→ **What is required**
Each line containing the string "docs" should be copied out of the entries.
··· Task inputs
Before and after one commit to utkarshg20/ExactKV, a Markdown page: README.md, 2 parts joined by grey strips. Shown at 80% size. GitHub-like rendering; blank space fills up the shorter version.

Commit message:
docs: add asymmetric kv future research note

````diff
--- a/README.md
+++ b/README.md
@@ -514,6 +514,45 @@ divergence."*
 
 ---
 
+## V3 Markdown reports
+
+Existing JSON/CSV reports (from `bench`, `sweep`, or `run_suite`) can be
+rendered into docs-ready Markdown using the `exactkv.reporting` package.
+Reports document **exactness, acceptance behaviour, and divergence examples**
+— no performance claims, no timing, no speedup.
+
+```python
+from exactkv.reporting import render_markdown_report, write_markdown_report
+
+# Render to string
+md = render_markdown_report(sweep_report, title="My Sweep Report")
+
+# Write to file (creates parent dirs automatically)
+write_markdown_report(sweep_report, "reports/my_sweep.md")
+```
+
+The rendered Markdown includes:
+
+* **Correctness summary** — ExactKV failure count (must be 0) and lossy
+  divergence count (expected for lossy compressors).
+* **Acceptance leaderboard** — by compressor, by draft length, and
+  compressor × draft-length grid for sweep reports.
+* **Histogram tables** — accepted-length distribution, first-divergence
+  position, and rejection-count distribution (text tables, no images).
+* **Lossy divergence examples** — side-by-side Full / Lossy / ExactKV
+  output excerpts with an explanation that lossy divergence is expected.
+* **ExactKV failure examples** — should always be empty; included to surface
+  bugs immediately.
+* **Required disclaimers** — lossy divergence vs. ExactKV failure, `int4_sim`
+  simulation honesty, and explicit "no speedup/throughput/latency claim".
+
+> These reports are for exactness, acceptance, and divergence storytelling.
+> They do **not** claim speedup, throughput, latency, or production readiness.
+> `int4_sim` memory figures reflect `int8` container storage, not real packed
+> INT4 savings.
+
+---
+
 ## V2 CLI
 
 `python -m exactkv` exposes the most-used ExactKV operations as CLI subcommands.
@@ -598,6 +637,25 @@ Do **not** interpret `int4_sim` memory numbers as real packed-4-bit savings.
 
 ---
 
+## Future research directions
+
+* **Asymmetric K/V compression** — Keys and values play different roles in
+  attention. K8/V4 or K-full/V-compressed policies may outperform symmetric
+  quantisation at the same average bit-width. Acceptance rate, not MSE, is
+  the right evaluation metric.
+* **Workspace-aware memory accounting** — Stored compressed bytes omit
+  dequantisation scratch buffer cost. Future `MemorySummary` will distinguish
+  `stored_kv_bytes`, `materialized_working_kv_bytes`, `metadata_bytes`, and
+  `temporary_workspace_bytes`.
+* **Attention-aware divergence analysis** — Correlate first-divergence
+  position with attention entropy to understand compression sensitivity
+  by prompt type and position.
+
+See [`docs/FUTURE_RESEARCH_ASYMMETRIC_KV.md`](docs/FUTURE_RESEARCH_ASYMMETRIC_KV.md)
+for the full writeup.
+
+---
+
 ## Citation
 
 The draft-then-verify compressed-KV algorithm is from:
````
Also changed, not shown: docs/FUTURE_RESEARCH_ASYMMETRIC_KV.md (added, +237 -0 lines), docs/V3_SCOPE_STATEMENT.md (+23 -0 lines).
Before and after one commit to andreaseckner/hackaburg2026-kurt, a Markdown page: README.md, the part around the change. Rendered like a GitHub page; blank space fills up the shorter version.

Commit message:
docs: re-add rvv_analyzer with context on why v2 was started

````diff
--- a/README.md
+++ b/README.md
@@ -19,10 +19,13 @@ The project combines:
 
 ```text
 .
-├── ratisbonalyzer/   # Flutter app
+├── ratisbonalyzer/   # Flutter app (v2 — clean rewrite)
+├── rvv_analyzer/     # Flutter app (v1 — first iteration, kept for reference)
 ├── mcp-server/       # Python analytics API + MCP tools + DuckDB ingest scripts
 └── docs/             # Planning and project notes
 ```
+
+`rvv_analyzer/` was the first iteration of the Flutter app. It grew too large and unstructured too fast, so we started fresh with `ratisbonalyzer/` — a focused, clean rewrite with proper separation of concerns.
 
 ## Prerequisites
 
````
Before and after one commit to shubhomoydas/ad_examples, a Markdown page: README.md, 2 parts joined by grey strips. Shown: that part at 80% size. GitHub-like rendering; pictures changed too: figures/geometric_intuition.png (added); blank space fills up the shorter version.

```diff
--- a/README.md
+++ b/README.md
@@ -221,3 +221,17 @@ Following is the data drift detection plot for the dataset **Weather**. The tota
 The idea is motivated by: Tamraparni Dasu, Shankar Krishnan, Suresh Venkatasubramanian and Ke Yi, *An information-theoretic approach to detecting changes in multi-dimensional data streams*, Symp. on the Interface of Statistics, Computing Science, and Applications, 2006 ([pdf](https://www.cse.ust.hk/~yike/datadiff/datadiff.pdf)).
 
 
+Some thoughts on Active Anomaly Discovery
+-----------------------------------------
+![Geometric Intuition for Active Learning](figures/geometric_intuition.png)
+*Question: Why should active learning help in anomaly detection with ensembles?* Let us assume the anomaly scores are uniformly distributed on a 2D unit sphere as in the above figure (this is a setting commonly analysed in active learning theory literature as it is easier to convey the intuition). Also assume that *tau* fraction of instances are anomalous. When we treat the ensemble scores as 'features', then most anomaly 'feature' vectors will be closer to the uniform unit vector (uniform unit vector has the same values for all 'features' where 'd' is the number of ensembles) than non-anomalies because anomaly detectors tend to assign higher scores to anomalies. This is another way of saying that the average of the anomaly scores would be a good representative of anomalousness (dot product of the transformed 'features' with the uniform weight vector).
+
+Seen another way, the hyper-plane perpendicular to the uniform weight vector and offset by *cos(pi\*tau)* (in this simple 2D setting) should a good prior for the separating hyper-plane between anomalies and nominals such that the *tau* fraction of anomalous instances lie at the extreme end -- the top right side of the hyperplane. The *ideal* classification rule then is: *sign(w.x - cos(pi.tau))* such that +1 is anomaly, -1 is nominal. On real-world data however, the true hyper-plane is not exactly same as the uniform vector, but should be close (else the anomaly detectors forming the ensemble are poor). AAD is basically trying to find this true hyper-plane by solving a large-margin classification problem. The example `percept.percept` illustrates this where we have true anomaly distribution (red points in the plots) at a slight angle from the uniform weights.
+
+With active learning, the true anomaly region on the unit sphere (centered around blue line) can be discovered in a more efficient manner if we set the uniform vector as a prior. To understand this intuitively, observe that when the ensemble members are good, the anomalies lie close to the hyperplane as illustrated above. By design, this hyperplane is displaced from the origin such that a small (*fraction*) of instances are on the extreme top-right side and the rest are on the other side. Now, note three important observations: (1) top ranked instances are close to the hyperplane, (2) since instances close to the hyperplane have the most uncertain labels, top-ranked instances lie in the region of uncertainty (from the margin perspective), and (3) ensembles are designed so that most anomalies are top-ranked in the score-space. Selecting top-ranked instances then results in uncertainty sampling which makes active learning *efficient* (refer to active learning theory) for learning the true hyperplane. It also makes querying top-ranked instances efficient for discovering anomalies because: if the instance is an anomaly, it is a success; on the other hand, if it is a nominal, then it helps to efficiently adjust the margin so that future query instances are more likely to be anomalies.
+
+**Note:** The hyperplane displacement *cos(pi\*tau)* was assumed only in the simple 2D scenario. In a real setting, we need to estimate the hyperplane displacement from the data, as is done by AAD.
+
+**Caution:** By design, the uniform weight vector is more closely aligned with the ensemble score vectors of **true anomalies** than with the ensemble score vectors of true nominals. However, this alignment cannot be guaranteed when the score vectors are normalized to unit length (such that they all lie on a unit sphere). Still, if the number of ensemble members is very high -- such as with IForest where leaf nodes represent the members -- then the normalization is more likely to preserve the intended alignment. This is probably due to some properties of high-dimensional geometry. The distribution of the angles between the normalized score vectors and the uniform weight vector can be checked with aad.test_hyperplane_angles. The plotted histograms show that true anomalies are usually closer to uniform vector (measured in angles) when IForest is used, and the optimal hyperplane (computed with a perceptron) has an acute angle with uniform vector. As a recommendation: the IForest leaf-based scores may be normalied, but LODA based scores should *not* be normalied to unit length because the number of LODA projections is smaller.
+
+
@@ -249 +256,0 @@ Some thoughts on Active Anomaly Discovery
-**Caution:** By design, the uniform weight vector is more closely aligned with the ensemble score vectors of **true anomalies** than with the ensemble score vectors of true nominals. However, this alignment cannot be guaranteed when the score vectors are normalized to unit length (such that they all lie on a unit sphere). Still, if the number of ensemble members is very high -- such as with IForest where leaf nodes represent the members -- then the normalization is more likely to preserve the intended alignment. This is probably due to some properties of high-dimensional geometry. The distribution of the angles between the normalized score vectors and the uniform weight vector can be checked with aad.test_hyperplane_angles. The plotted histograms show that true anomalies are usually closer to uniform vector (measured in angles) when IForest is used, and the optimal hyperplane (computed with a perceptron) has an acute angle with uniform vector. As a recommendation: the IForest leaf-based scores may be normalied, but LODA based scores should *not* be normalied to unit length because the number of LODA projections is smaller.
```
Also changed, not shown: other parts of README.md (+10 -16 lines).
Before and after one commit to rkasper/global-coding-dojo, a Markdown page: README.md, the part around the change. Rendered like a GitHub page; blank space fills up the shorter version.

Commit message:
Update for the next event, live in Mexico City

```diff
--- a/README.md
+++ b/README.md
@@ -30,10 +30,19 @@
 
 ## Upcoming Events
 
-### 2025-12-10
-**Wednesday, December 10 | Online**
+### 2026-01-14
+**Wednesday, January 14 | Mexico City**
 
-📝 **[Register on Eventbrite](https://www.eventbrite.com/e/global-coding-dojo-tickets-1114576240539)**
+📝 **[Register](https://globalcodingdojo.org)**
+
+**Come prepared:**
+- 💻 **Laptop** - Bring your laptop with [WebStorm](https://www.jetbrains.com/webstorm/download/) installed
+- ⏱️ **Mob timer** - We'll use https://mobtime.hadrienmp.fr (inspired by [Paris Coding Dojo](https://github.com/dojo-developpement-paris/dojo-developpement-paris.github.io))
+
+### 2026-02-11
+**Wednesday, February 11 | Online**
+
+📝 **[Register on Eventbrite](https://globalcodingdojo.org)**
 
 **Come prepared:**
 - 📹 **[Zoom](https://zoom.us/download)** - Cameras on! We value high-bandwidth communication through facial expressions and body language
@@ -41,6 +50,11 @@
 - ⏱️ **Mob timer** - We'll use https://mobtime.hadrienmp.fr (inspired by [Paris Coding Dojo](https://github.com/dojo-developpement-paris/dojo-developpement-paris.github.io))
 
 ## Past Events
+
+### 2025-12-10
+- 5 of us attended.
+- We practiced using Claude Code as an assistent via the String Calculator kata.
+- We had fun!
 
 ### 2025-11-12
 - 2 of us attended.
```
······
→ **Problem solution**
docs: add asymmetric kv future research note
+rendered into docs-ready Markdown using the `exactkv.reporting` package.
+See [`docs/FUTURE_RESEARCH_ASYMMETRIC_KV.md`](docs/FUTURE_RESEARCH_ASYMMETRIC_KV.md)
Also changed, not shown: docs/FUTURE_RESEARCH_ASYMMETRIC_KV.md (added, +237 -0 lines), docs/V3_SCOPE_STATEMENT.md (+23 -0 lines).
docs: re-add rvv_analyzer with context on why v2 was started
 └── docs/             # Planning and project notes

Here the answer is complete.